When Rachel-Ray Cleveland sits down to read the morning paper she may notice a bit more than the average reader. While most people simply see words on paper, Ms. Cleveland recognizes types of ink, quality of paper and much, much more. Ms. Cleveland has been an art conservator for over 15 years, and on May 17 she shared some of her knowledge in a free seminar at the in the .
The Friends of the Catonsville Library were happy to sponsor this event.
Cleveland has performed conservation on a number of rare
paper artifacts, including a parchment document signed by George Washington and letters of Albert Einstein. She has worked contractually with many prestigious museums, including the Smithsonian's National Portrait Gallery. Cleveland has also been hired to work with institutions as ostensibly unlikely as the CIA.
Her extensive knowledge in the field of art conservation, drawn from three art-related degrees including a degree in Art Conservation, was evident in the talk given May 17. Attendees at this free event learned of the many scientific techniques used in conservation efforts to remove mold, acids, watermarks and other stains from rare paper artifacts.
Cleveland also informed the audience of the damaging effects that adhesives have on works of art. 'Tape- Just Say No is a motto Cleveland advises for anyone trying to restore or preserve precious works of art.
Her favorite aspect of this field of work is the challenge to choose optimal treatment methods for each individual object.
“I started out as an artist, but didn’t know how I would fit in the world,” Cleveland said, when asked about her start in the business. “I discovered art conservation, which allows me to balance art history, science and studied art.”

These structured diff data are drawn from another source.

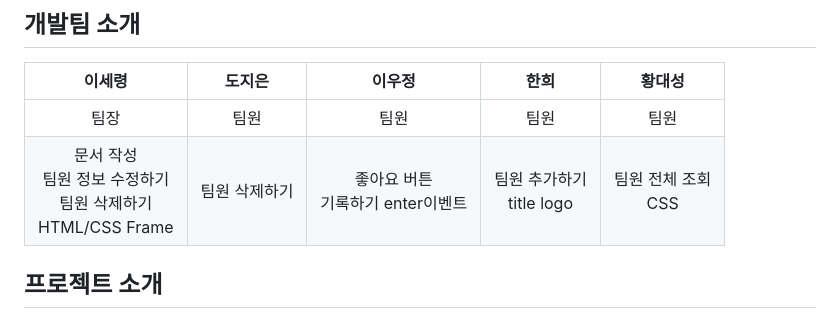
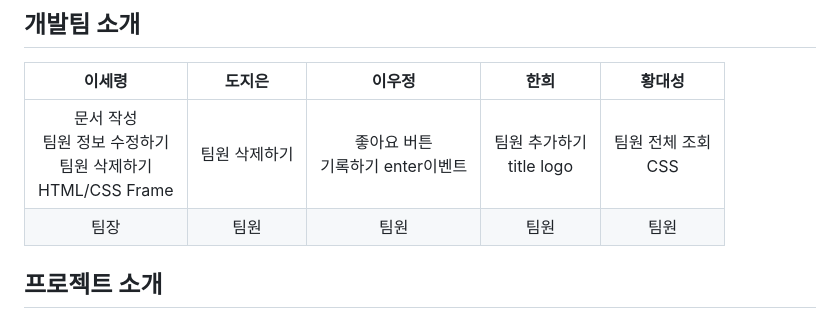
Before and after one commit to Hediar/Introduction-Page, a Markdown page: README.md, the part around the change. Drawn GitHub-style.

```diff
--- a/README.md
+++ b/README.md
@@ -8,8 +8,9 @@
 
 |      이세령       |          도지은         |       이우정         |      한희       |          황대성         |
 | :------------------------------------------------------------------------------: | :---------------------------------------------------------------------------------------------------------------------------------------------------: | :---------------------------------------------------------------------------------------------------------------------------------------------------------------------------------------------------: | :------------------------------------------------------------------------------: | :---------------------------------------------------------------------------------------------------------------------------------------------------: |
+|문서 작성<br>팀원 정보 수정하기<br>팀원 삭제하기<br>HTML/CSS Frame |팀원 삭제하기|좋아요 버튼<br>기록하기 enter이벤트|팀원 추가하기<br>title logo|팀원 전체 조회<br>CSS|
 |      팀장       |          팀원         |       팀원         |      팀원       |          팀원         |
-|문서 작성<br>팀원 정보 수정하기<br>팀원 삭제하기<br>HTML/CSS Frame |팀원 삭제하기|좋아요 버튼<br>기록하기 enter이벤트|팀원 추가하기<br>title logo|팀원 전체 조회<br>CSS|
+
 
 ## 프로젝트 소개
 
```
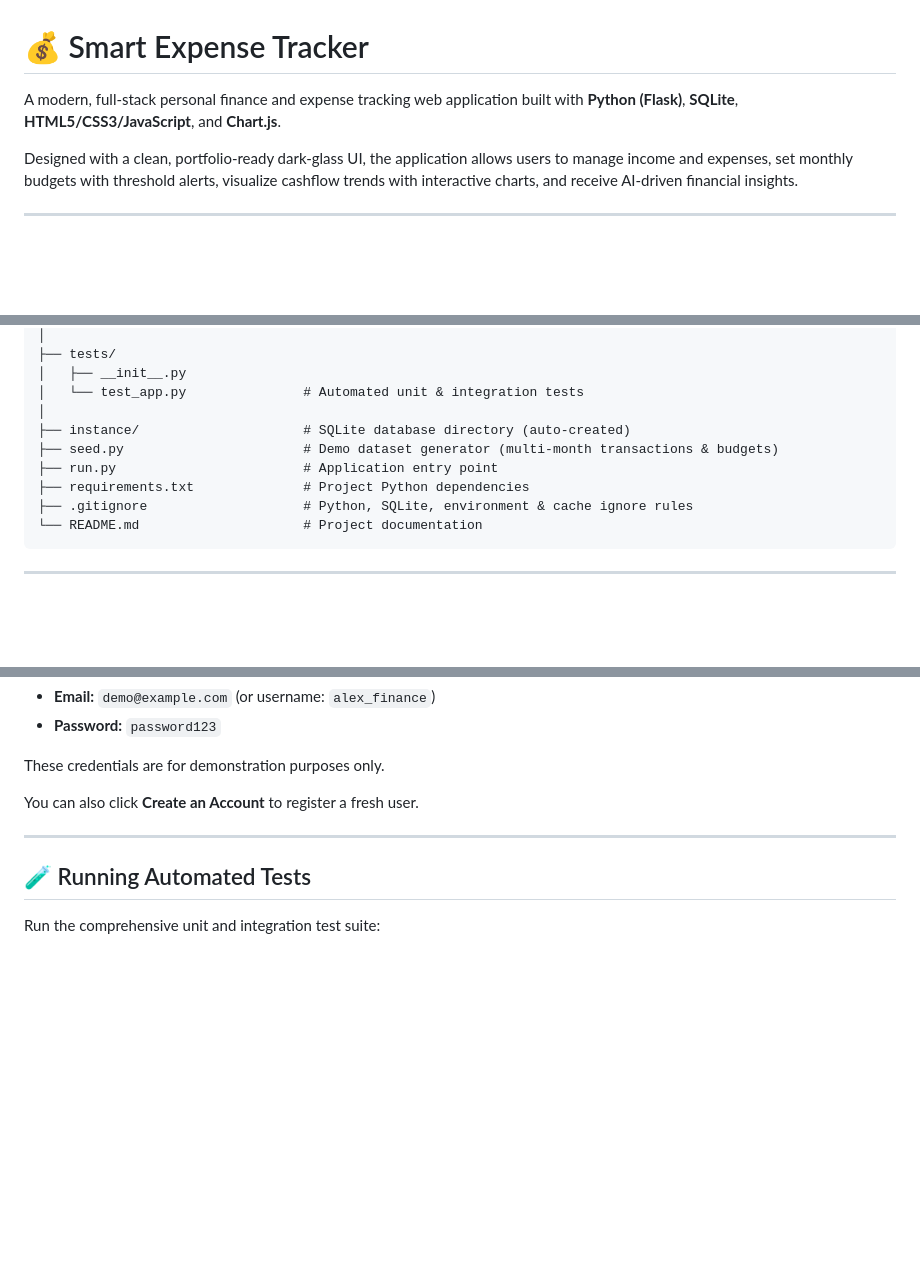
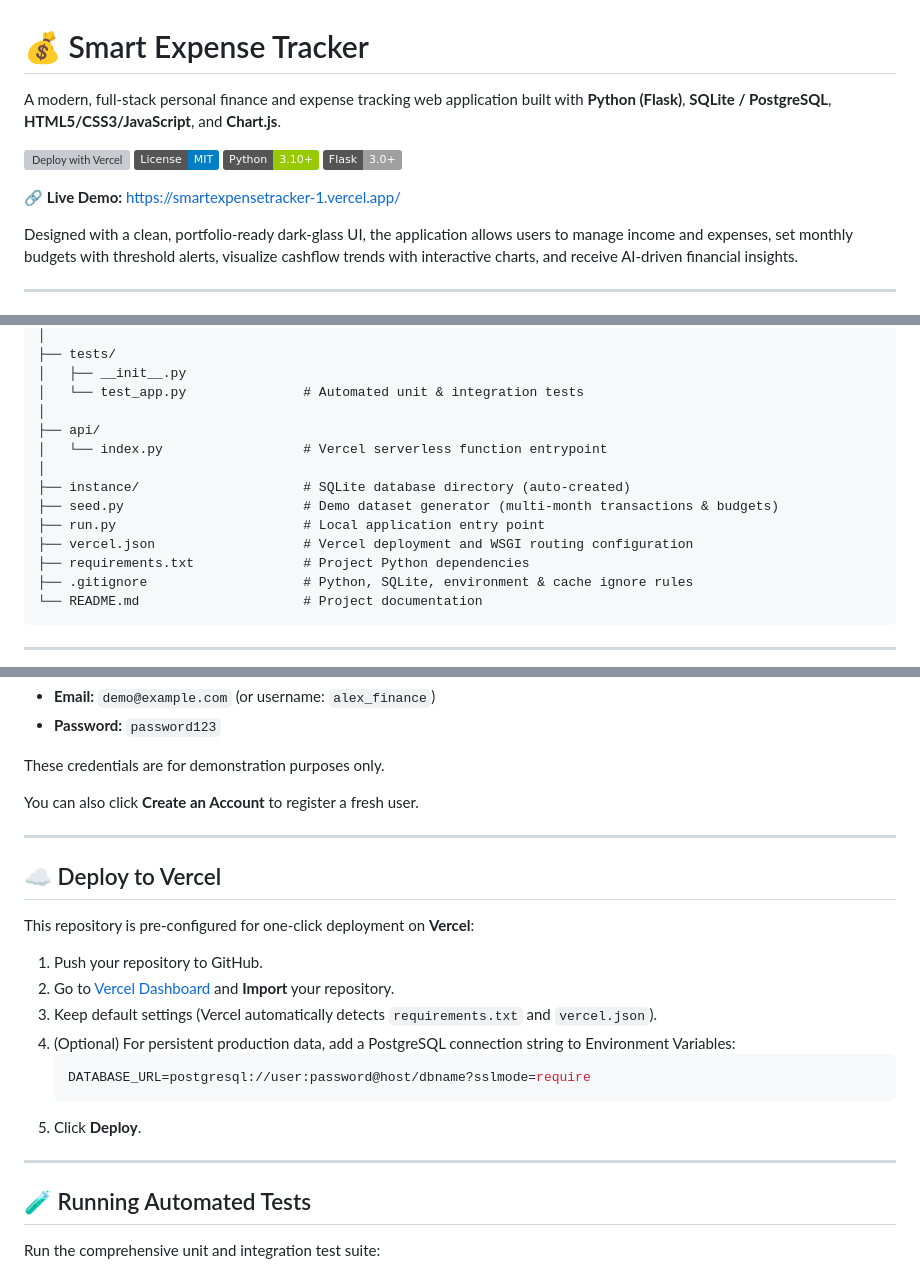
Before and after one commit to Jahnavi-070/Smart-Expense-Tracker, a Markdown page: README.md, 3 parts joined by grey strips. Rendered like a GitHub page; badges without logos; blank space fills up the shorter version; grey boxes are pictures that could not be loaded.

Commit message:
Update README.md with Live Demo URL and Vercel deployment guide

````diff
--- a/README.md
+++ b/README.md
@@ -1,6 +1,13 @@
 # 💰 Smart Expense Tracker
 
-A modern, full-stack personal finance and expense tracking web application built with **Python (Flask)**, **SQLite**, **HTML5/CSS3/JavaScript**, and **Chart.js**.
+A modern, full-stack personal finance and expense tracking web application built with **Python (Flask)**, **SQLite / PostgreSQL**, **HTML5/CSS3/JavaScript**, and **Chart.js**.
+
+[![Deploy with Vercel](https://vercel.com/button)](https://smartexpensetracker-1.vercel.app/)
+[![License: MIT](https://img.shields.io/badge/License-MIT-blue.svg)](LICENSE)
+[![Python 3.10+](https://img.shields.io/badge/Python-3.10%2B-green.svg)](https://www.python.org/)
+[![Flask 3.0+](https://img.shields.io/badge/Flask-3.0%2B-lightgrey.svg)](https://flask.palletsprojects.com/)
+
+🔗 **Live Demo:** [https://smartexpensetracker-1.vercel.app/](https://smartexpensetracker-1.vercel.app/)
 
 Designed with a clean, portfolio-ready dark-glass UI, the application allows users to manage income and expenses, set monthly budgets with threshold alerts, visualize cashflow trends with interactive charts, and receive AI-driven financial insights.
 
@@ -136,9 +143,13 @@ SmartExpenseTracker/
 │   ├── __init__.py
 │   └── test_app.py               # Automated unit & integration tests
 │
+├── api/
+│   └── index.py                  # Vercel serverless function entrypoint
+│
 ├── instance/                     # SQLite database directory (auto-created)
 ├── seed.py                       # Demo dataset generator (multi-month transactions & budgets)
-├── run.py                        # Application entry point
+├── run.py                        # Local application entry point
+├── vercel.json                   # Vercel deployment and WSGI routing configuration
 ├── requirements.txt              # Project Python dependencies
 ├── .gitignore                    # Python, SQLite, environment & cache ignore rules
 └── README.md                     # Project documentation
@@ -237,6 +248,21 @@ You can also click **Create an Account** to register a fresh user.
 
 ---
 
+## ☁️ Deploy to Vercel
+
+This repository is pre-configured for one-click deployment on **Vercel**:
+
+1. Push your repository to GitHub.
+2. Go to [Vercel Dashboard](https://vercel.com/new) and **Import** your repository.
+3. Keep default settings (Vercel automatically detects `requirements.txt` and `vercel.json`).
+4. (Optional) For persistent production data, add a PostgreSQL connection string to Environment Variables:
+   ```env
+   DATABASE_URL=postgresql://user:password@host/dbname?sslmode=require
+   ```
+5. Click **Deploy**.
+
+---
+
 ## 🧪 Running Automated Tests
 
 Run the comprehensive unit and integration test suite:
````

In addition to working with public and private institutions, Ms. Cleveland accepts pieces from private collectors. She is also happy to work with personal history and heirloom items. Her prices depend upon the scale of
To learn more about Cleveland Conservation of Art on Paper, please visit their website at http://www.conservationofpaper.com/movie.html.